Consumed by greed and sold into slavery by friends
January 8, 2015 § 29 Comments
Much bafflement, real or polemical, is made over St. Thomas Aquinas’ claim that money is “consumed in its use” like apples or wine. This bafflement in turn creates a discursive environment in which many people actually or at least polemically fail to understand the moral prohibition of usury, despite its objective simplicity.
Usury, recall, is charging profitable interest on a mutuum loan. A mutuum loan is a loan of something which is, in St. Thomas’ terminology, consumed in its use: anything which is consumed in its use, not just money. Usury is always morally wrong without exception.
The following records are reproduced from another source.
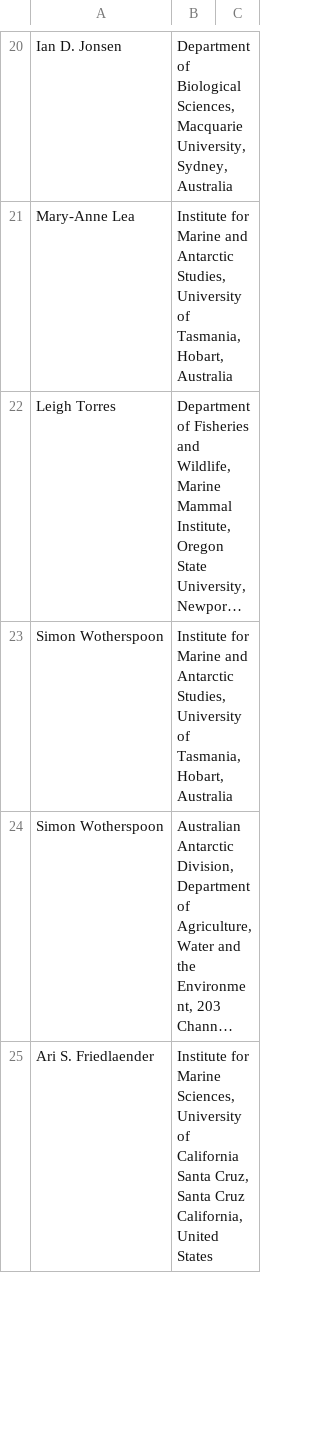
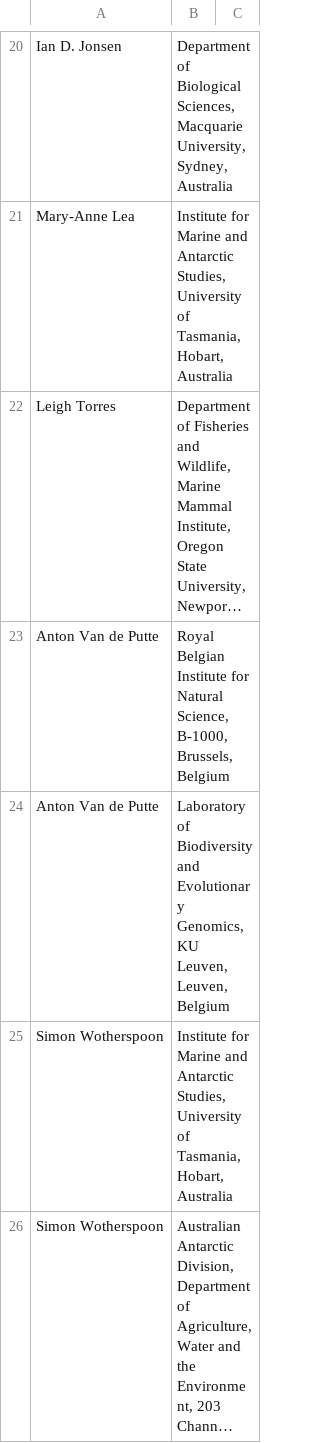
Before and after one commit to ryanreisinger/soPredatorRegions, a CSV file: scripts/stuff/authors.csv, drawn as a sheet; only a part is shown, gaps mark what is left out; the shorter side is filled out with more unchanged rows; long unchanged cells end in …; the diff names each change by its address in the sheet, - before the commit and + after, or states it on an @@ line.

Commit message:
Update authors.

```diff
--- a/scripts/stuff/authors.csv
+++ b/scripts/stuff/authors.csv
+row 23: Anton Van de Putte | Royal Belgian Institute for Natural Science, B-1000, Brussels, Belgium
+row 24: Anton Van de Putte | Laboratory of Biodiversity and Evolutionary Genomics, KU Leuven, Leuven, Belgium
```
Also changed, not shown: 1 other file.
The terminology I use in the Usury FAQ means the same thing: what Aquinas refers to as things which are consumed in their use I refer to as things which are agreed to be returned in kind as opposed to in particular. Particular things actually exist; kinds of things are not particular things which actually exist. The idea of $100 or a bushel of wheat is not itself actually $100 or a bushel of wheat.
The reason that what is loaned under a mutuum (which is only morally licit as a gratuitous act of friendship or charity) must be returned in kind, as opposed to in particular, is that what was originally loaned in particular has been consumed in the pertinent sense. In a mutuum it was loaned for the very purpose of consumption in the pertinent sense (otherwise it is not a mutuum). What was originally loaned is consumed by the borrower, used up and departed from his estate, and must be replaced by something else – something else of that kind, but not that particular thing, which is gone – in order to repay the loan. The fact that the mutuum borrower does not possess the actual thing that he owes back to the lender demonstrates that any rent charged (interest) is rent charged for no thing, nothing.
In a non-mutuum contract, the borrower (recipient of investment funds) always does possess everything – every actual thing – that the lender (investor) is owed, by definition. The non recourse home mortgage borrower really does possess the actual house, and if he stops making payments the non recourse lender can exercise his foreclosure rights and claim his agreed share of the actual property.
Because a mutuum loan terminates by definition in the borrower’s personal guarantee to repay the principal in kind, that personal guarantee – which is not itself a piece of property which can be bought and sold independent of particular persons – is no actual thing but is, unless reciprocated under purely gratuitous terms of friendship, just a piecemeal enslavement of the borrower.
So in a financial transaction X is consumed, in Aquinas’ terminology, whenever the borrower either literally consumes it himself or exchanges it for something else. The point is that the original actually lent things are gone from both the borrower’s and the lender’s possession; and that is all that matters for the rest of the usury doctrine to follow. The borrower may (or may not) now possess whatever was purchased with the loan proceeds, but the money itself is no longer in the possession of either party. Unless the lender’s contractual rights terminate in something named and specific that the borrower actually does possess, any “rent” he attempts to charge in the form of interest is, literally, a rent payment for nothing.
What the mutuum borrower owes back to the lender is by definition not a specific thing: it is no thing, nothing.
And it is intrinsically immoral to charge rent – interest – for what is literally nothing.
Those who disagree, who think that the idea of a house is as real as an actual house, are welcome to rent one of my imaginary houses. You can send the rent to the Little Sisters of the Poor.